WHAT NEEDS TO BE DONE: Look through the material below and show every line with the word "reset".

⁂

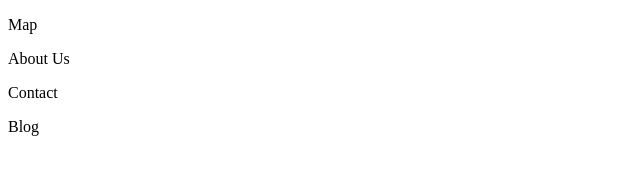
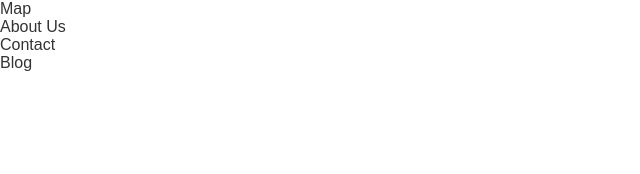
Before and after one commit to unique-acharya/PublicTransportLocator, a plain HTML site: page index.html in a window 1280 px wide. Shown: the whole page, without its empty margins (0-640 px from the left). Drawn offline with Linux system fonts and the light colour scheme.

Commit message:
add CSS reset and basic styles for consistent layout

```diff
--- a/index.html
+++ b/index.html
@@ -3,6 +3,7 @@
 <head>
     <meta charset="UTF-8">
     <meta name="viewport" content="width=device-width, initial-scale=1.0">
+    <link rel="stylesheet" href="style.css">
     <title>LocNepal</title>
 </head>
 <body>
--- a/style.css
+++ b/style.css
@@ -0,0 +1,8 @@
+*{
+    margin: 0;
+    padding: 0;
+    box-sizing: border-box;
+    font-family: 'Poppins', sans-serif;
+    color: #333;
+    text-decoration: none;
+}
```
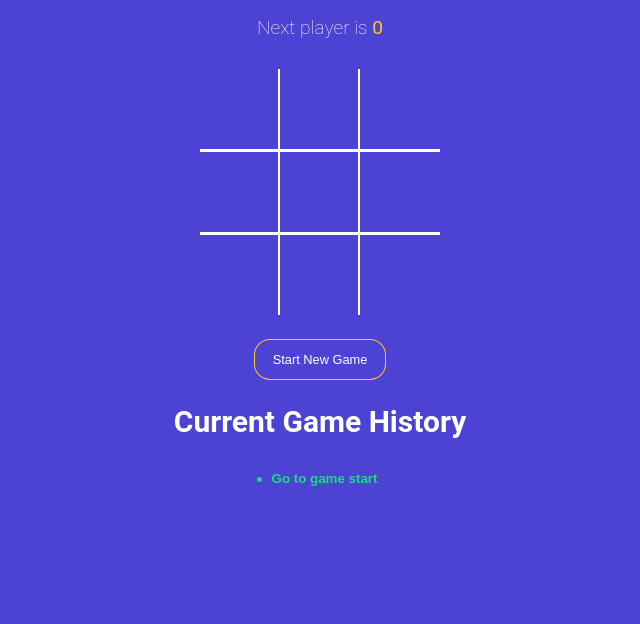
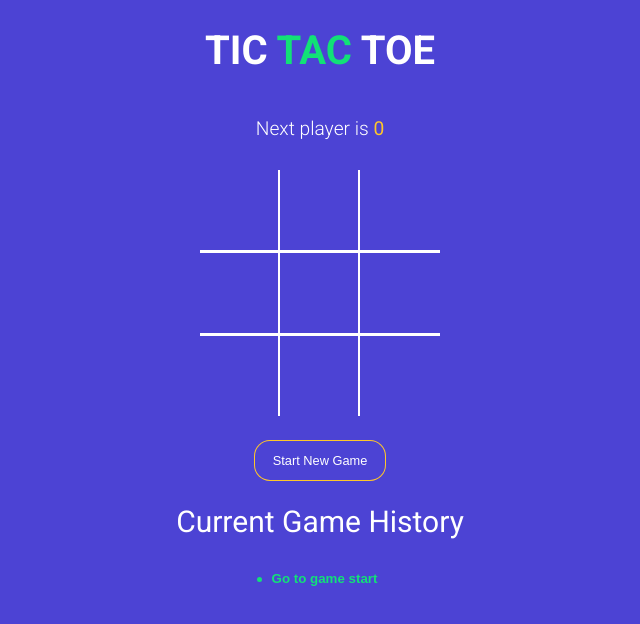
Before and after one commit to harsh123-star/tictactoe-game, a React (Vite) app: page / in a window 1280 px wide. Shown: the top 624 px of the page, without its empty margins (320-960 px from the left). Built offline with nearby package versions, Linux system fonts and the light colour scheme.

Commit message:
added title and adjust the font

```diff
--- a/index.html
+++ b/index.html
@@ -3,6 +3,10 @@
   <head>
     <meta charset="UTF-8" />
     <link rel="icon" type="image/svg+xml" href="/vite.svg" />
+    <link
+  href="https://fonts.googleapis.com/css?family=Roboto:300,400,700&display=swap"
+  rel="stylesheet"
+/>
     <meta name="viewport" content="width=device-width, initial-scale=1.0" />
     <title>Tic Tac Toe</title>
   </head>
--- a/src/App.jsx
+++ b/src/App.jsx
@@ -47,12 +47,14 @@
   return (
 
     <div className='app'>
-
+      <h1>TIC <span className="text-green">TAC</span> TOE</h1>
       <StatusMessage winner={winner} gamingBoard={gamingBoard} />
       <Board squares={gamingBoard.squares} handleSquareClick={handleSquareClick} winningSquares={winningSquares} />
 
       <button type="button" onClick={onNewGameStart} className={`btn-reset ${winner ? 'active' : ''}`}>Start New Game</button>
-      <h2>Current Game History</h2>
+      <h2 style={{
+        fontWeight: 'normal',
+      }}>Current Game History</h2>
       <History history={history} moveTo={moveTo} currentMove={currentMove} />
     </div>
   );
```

⁂

EXERCISE RESULT:
add CSS reset and basic styles for consistent layout
       <button type="button" onClick={onNewGameStart} className={`btn-reset ${winner ? 'active' : ''}`}>Start New Game</button>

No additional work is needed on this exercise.